By Dr. Siân Iles
Medical Advisor, Nova Scotia Breast Screening Program
Screening mammograms are considered the international gold standard for detecting breast cancer early and can usually find lumps two or three years before a woman or her primary care provider can feel them. Finding cancer when it is small allows for more treatment options and a better chance of recovery. Research has shown a 25 per cent reduction in deaths from breast cancer among women who regularly screen.
I am very proud that Nova Scotia is the first province in Canada to provide standardized province-wide breast density measurement to all women who have a screening mammogram. This will ensure the same standard of care across Nova Scotia.
Breast density is the amount of breast tissue in the breast and is a risk factor for breast cancer. It can also hide cancer. On a mammogram breast tissue appears as white and often a cancer also appears as white. As a result it may be harder to see a breast cancer on a mammogram where there is a large amount of dense tissue.
Software called Densitas, based on early research performed right here in Nova Scotia, allows for a reliable and reproducible assessment of breast density. Radiologists can now spend their time looking for cancer rather than calculating breast density.
Being informed of her breast density empowers a woman as she now knows more about her body and her potential risk of breast cancer and how sensitive screening mammography may be in her case.
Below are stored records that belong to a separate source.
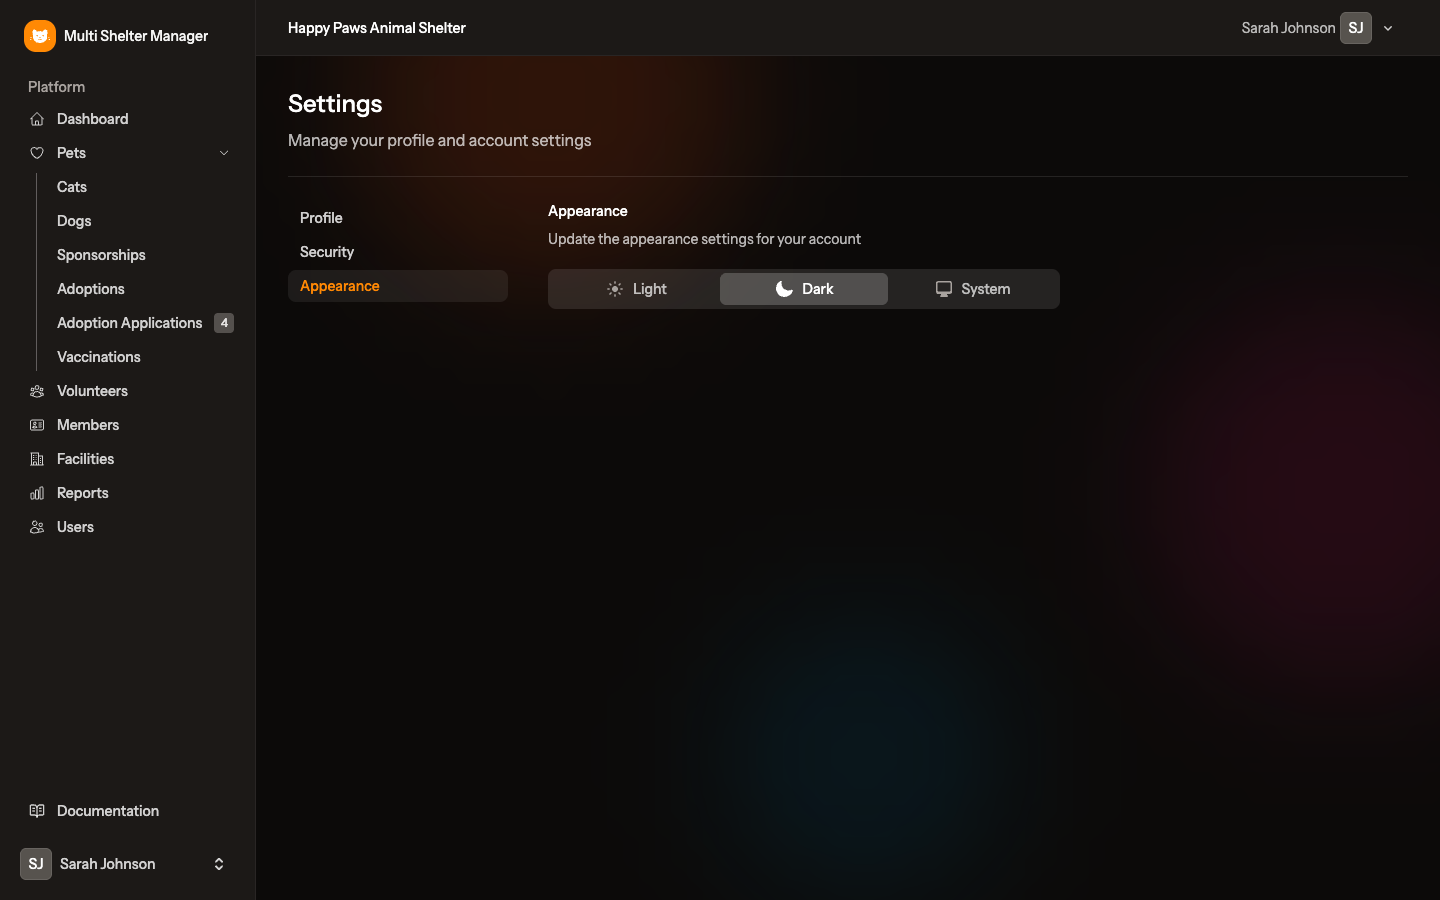
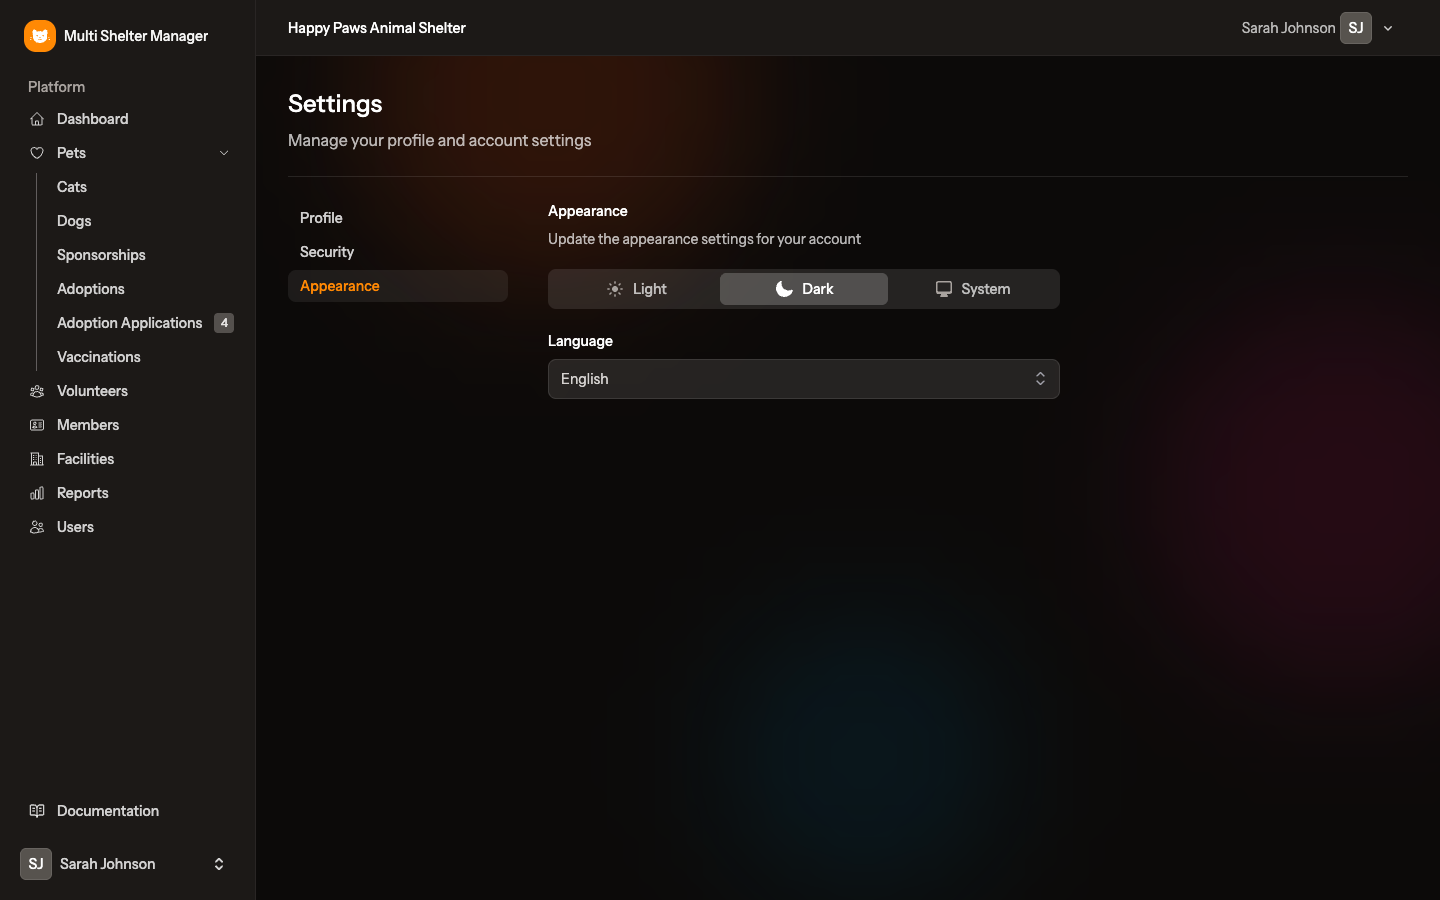
Documentation update

Changed region(s): [[0.375, 0.3733, 0.75, 0.4667]]

diff --git a/resources/views/livewire/documentation/instructions-de.blade.php b/resources/views/livewire/documentation/instructions-de.blade.php
@@ -224,6 +224,6 @@
 
     <section id="settings" class="flex scroll-mt-6 flex-col gap-2">
         <h2 class="text-lg font-semibold text-neutral-900 dark:text-white">Einstellungen</h2>
-        <p>Öffnen Sie über das Benutzermenü die Einstellungen, um Ihr Profil anzusehen, Ihr Passwort zu ändern und das Erscheinungsbild zu wählen (hell, dunkel oder System). Ihr Name kann nur von einem Administrator oder der Tierheimleitung geändert werden, Ihre E-Mail-Adresse kann nicht geändert werden.</p>
+        <p>Öffnen Sie über das Benutzermenü die Einstellungen, um Ihr Profil anzusehen, Ihr Passwort zu ändern und das Erscheinungsbild (hell, dunkel oder System) sowie Ihre Sprache zu wählen. Ihr Name kann nur von einem Administrator oder der Tierheimleitung geändert werden, Ihre E-Mail-Adresse kann nicht geändert werden. Die Sprache wird in Ihrem Konto gespeichert und auch für die E-Mails verwendet, die Sie erhalten. Auf den öffentlichen Seiten und der Anmeldeseite kann jeder die Sprache über das Menü oben wechseln.</p>
     </section>
 </div>

diff --git a/resources/views/livewire/documentation/instructions-fr.blade.php b/resources/views/livewire/documentation/instructions-fr.blade.php
@@ -224,6 +224,6 @@
 
     <section id="settings" class="flex scroll-mt-6 flex-col gap-2">
         <h2 class="text-lg font-semibold text-neutral-900 dark:text-white">Paramètres</h2>
-        <p>Depuis le menu utilisateur, ouvrez Paramètres pour consulter votre profil, changer votre mot de passe et choisir l'apparence (claire, sombre ou système). Votre nom ne peut être modifié que par un administrateur ou un gestionnaire, et votre email ne peut pas être modifié.</p>
+        <p>Depuis le menu utilisateur, ouvrez Paramètres pour consulter votre profil, changer votre mot de passe et choisir l'apparence (claire, sombre ou système) ainsi que votre langue. Votre nom ne peut être modifié que par un administrateur ou un gestionnaire, et votre email ne peut pas être modifié. La langue est enregistrée dans votre compte et utilisée aussi pour les emails que vous recevez. Sur les pages publiques et la page de connexion, chacun peut changer de langue dans le menu en haut.</p>
     </section>
 </div>

diff --git a/resources/views/livewire/documentation/instructions-nl.blade.php b/resources/views/livewire/documentation/instructions-nl.blade.php
@@ -224,6 +224,6 @@
 
     <section id="settings" class="flex scroll-mt-6 flex-col gap-2">
         <h2 class="text-lg font-semibold text-neutral-900 dark:text-white">Instellingen</h2>
-        <p>Open via het gebruikersmenu de Instellingen om uw profiel te bekijken, uw wachtwoord te wijzigen en de weergave te kiezen (licht, donker of systeem). Uw naam kan alleen door een beheerder of asielbeheerder worden gewijzigd, en uw e-mailadres kan niet worden gewijzigd.</p>
+        <p>Open via het gebruikersmenu de Instellingen om uw profiel te bekijken, uw wachtwoord te wijzigen en de weergave (licht, donker of systeem) en uw taal te kiezen. Uw naam kan alleen door een beheerder of asielbeheerder worden gewijzigd, en uw e-mailadres kan niet worden gewijzigd. De taal wordt in uw account opgeslagen en ook gebruikt voor de e-mails die u ontvangt. Op de openbare pagina's en de inlogpagina kan iedereen de taal wijzigen via het menu bovenaan.</p>
     </section>
 </div>

diff --git a/resources/views/livewire/documentation/instructions-it.blade.php b/resources/views/livewire/documentation/instructions-it.blade.php
@@ -224,6 +224,6 @@
 
     <section id="settings" class="flex scroll-mt-6 flex-col gap-2">
         <h2 class="text-lg font-semibold text-neutral-900 dark:text-white">Impostazioni</h2>
-        <p>Dal menu utente, apri Impostazioni per vedere il tuo profilo, cambiare la password e scegliere l'aspetto (chiaro, scuro o di sistema). Il tuo nome può essere modificato solo da un amministratore o da un responsabile, e la tua email non può essere modificata.</p>
+        <p>Dal menu utente, apri Impostazioni per vedere il tuo profilo, cambiare la password e scegliere l'aspetto (chiaro, scuro o di sistema) e la lingua. Il tuo nome può essere modificato solo da un amministratore o da un responsabile, e la tua email non può essere modificata. La lingua viene salvata nel tuo account e usata anche per le email che ricevi. Nelle pagine pubbliche e nella pagina di accesso, chiunque può cambiare lingua dal menu in alto.</p>
     </section>
 </div>

diff --git a/resources/views/livewire/documentation/instructions-sv.blade.php b/resources/views/livewire/documentation/instructions-sv.blade.php
@@ -224,6 +224,6 @@
 
     <section id="settings" class="flex scroll-mt-6 flex-col gap-2">
         <h2 class="text-lg font-semibold text-neutral-900 dark:text-white">Inställningar</h2>
-        <p>Öppna Inställningar från användarmenyn för att se din profil, byta lösenord och välja utseende (ljust, mörkt eller system). Ditt namn kan bara ändras av en administratör eller föreståndare, och din e-postadress kan inte ändras.</p>
+        <p>Öppna Inställningar från användarmenyn för att se din profil, byta lösenord och välja utseende (ljust, mörkt eller system) och språk. Ditt namn kan bara ändras av en administratör eller föreståndare, och din e-postadress kan inte ändras. Språket sparas på ditt konto och används även för de e-postmeddelanden du får. På de offentliga sidorna och inloggningssidan kan vem som helst byta språk i menyn högst upp.</p>
     </section>
 </div>

diff --git a/resources/views/livewire/documentation/instructions-pt.blade.php b/resources/views/livewire/documentation/instructions-pt.blade.php
@@ -224,6 +224,6 @@
 
     <section id="settings" class="flex scroll-mt-6 flex-col gap-2">
         <h2 class="text-lg font-semibold text-neutral-900 dark:text-white">Definições</h2>
-        <p>No menu do utilizador, abra Definições para ver o seu perfil, alterar a palavra-passe e escolher a aparência (clara, escura ou do sistema). O nome só pode ser alterado por um administrador ou gestor, e o email não pode ser alterado.</p>
+        <p>No menu do utilizador, abra Definições para ver o seu perfil, alterar a palavra-passe e escolher a aparência (clara, escura ou do sistema) e o idioma. O nome só pode ser alterado por um administrador ou gestor, e o email não pode ser alterado. O idioma fica guardado na sua conta e é também usado nos emails que recebe. Nas páginas públicas e na página de entrada, qualquer pessoa pode mudar o idioma no menu no topo.</p>
     </section>
 </div>

diff --git a/resources/views/livewire/documentation/instructions-es.blade.php b/resources/views/livewire/documentation/instructions-es.blade.php
@@ -224,6 +224,6 @@
 
     <section id="settings" class="flex scroll-mt-6 flex-col gap-2">
         <h2 class="text-lg font-semibold text-neutral-900 dark:text-white">Ajustes</h2>
-        <p>Desde el menú de usuario, abra Ajustes para ver su perfil, cambiar su contraseña y elegir la apariencia (clara, oscura o del sistema). Su nombre solo puede cambiarlo un administrador o gestor, y su email no se puede cambiar.</p>
+        <p>Desde el menú de usuario, abra Ajustes para ver su perfil, cambiar su contraseña y elegir la apariencia (clara, oscura o del sistema) y su idioma. Su nombre solo puede cambiarlo un administrador o gestor, y su email no se puede cambiar. El idioma se guarda en su cuenta y también se usa en los emails que recibe. En las páginas públicas y en la de inicio de sesión, cualquiera puede cambiar el idioma en el menú superior.</p>
     </section>
 </div>

diff --git a/resources/views/livewire/documentation/instructions-pl.blade.php b/resources/views/livewire/documentation/instructions-pl.blade.php
@@ -224,6 +224,6 @@
 
     <section id="settings" class="flex scroll-mt-6 flex-col gap-2">
         <h2 class="text-lg font-semibold text-neutral-900 dark:text-white">Ustawienia</h2>
-        <p>Z menu użytkownika otwórz Ustawienia, aby zobaczyć swój profil, zmienić hasło i wybrać wygląd (jasny, ciemny lub systemowy). Imię może zmienić tylko administrator lub kierownik, a adresu e-mail nie można zmienić.</p>
+        <p>Z menu użytkownika otwórz Ustawienia, aby zobaczyć swój profil, zmienić hasło i wybrać wygląd (jasny, ciemny lub systemowy) oraz język. Imię może zmienić tylko administrator lub kierownik, a adresu e-mail nie można zmienić. Język jest zapisywany na Twoim koncie i używany również w otrzymywanych e-mailach. Na stronach publicznych i stronie logowania każdy może zmienić język w menu u góry.</p>
     </section>
 </div>

diff --git a/resources/views/livewire/documentation/instructions-da.blade.php b/resources/views/livewire/documentation/instructions-da.blade.php
@@ -224,6 +224,6 @@
 
     <section id="settings" class="flex scroll-mt-6 flex-col gap-2">
         <h2 class="text-lg font-semibold text-neutral-900 dark:text-white">Indstillinger</h2>
-        <p>Åbn Indstillinger fra brugermenuen for at se din profil, skifte adgangskode og vælge udseende (lyst, mørkt eller system). Dit navn kan kun ændres af en administrator eller internatleder, og din e-mailadresse kan ikke ændres.</p>
+        <p>Åbn Indstillinger fra brugermenuen for at se din profil, skifte adgangskode og vælge udseende (lyst, mørkt eller system) og sprog. Dit navn kan kun ændres af en administrator eller internatleder, og din e-mailadresse kan ikke ændres. Sproget gemmes på din konto og bruges også i de e-mails, du modtager. På de offentlige sider og login-siden kan alle skifte sprog i menuen øverst.</p>
     </section>
 </div>

diff --git a/resources/views/livewire/documentation/instructions-en.blade.php b/resources/views/livewire/documentation/instructions-en.blade.php
@@ -224,6 +224,6 @@
 
     <section id="settings" class="flex scroll-mt-6 flex-col gap-2">
         <h2 class="text-lg font-semibold text-neutral-900 dark:text-white">Settings</h2>
-        <p>From the user menu, open Settings to view your profile, change your password and choose the appearance (light, dark or system). Your name can only be changed by an admin or manager, and your email cannot be changed.</p>
+        <p>From the user menu, open Settings to view your profile, change your password and choose the appearance (light, dark or system) and your language. Your name can only be changed by an admin or manager, and your email cannot be changed. The language is saved to your account and is also used for the e-mails you receive. On the public pages and the login page, anyone can switch language in the menu at the top.</p>
     </section>
 </div>

diff --git a/resources/views/livewire/settings/appearance.blade.php b/resources/views/livewire/settings/appearance.blade.php
@@ -10,7 +10,7 @@
             <flux:radio value="system" icon="computer-desktop">{{ __('System') }}</flux:radio>
         </flux:radio.group>
 
-        <flux:select wire:model.live="locale" :label="__('Language')" class="mt-6" data-test="locale-select">
+        <flux:select wire:model.live="locale" :label="__('Language')" field:class="mt-6" data-test="locale-select">
             @foreach (config('app.available_locales') as $code => $language)
                 <flux:select.option value="{{ $code }}" lang="{{ $code }}">{{ $language }}</flux:select.option>
             @endforeach

diff --git a/docs/01-installation.md b/docs/01-installation.md
@@ -56,7 +56,7 @@ APP_FALLBACK_LOCALE=en
 
 `APP_NAME` is shown in the sidebar, on the login page, on printed sheets and in e-mails.
 
-`APP_LOCALE` sets the interface language. Supported languages:
+`APP_LOCALE` sets the default interface language. Everyone sees it until they pick another language: users in **Settings → Appearance**, visitors in the language menu at the top of the public and login pages (see [Personal settings](15-settings.md#154-language)). Supported languages:
 
 | Code | Language | Code | Language |
 |------|----------|------|----------|
@@ -182,7 +182,7 @@ All settings live in the `.env` file at the root of the project. After changing 
 | `APP_KEY` | Secret key used to encrypt sessions and data. Generated by `php artisan key:generate` | *(empty)* | Generate once and **never change or lose it**: existing sessions and encrypted data become unreadable |
 | `APP_DEBUG` | Show detailed error pages | `true` | **`false`**. Debug pages can reveal passwords and other secrets |
 | `APP_URL` | Public address of the application. Used in e-mail links (invitations, password resets) and image URLs | `http://localhost:8000` | Your real address, e.g. `https://shelters.example.org` |
-| `APP_LOCALE` | Interface language: `en`, `pt`, `es`, `fr`, `de`, `it`, `nl`, `pl`, `sv` or `da` | `en` | Your language |
+| `APP_LOCALE` | Default interface language, until a user or visitor picks another: `en`, `pt`, `es`, `fr`, `de`, `it`, `nl`, `pl`, `sv` or `da` | `en` | Your language |
 | `APP_FALLBACK_LOCALE` | Language used when a text has no translation in `APP_LOCALE` | `en` | `en` |
 | `APP_FAKER_LOCALE` | Language of the fake data generated by tests and seeders | `en_US` | Leave as is |
 | `APP_MAINTENANCE_DRIVER` | Where the maintenance-mode flag (`php artisan down`) is stored | `file` | `file`. Use `cache` if you run several servers |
However there are other important risk factors to be taken into consideration such as her age, family history, and oral hormone replacement treatment when determining risk. Breast density is just part of the picture.
It is important to realize that no screening mammogram is perfect no matter what the breast density and that women should be breast aware and take seriously any symptoms of breast disease such as a lump or thickening, change in shape of the breasts, drawing in of the nipple, changes in the skin around the nipple or nipple discharge even if they have recently had a normal screening mammogram. These should be discussed with her primary health care provider. If a woman is symptomatic she should have diagnostic breast imaging rather than screening mammography which requires a referral from a health care provider.
A woman can now include knowledge of her breast density in discussions with her primary care provider about her personal risk of breast cancer and the benefits and risks of choosing to be screened for breast cancer.
A mammogram is the only screening test proven to reduce breast cancer deaths. Many cancers are seen on mammograms even if you have dense breast tissue.
All women should try to decrease their risk of breast cancer, maintaining a healthy body weight, exercising regularly and minimizing alcohol intake.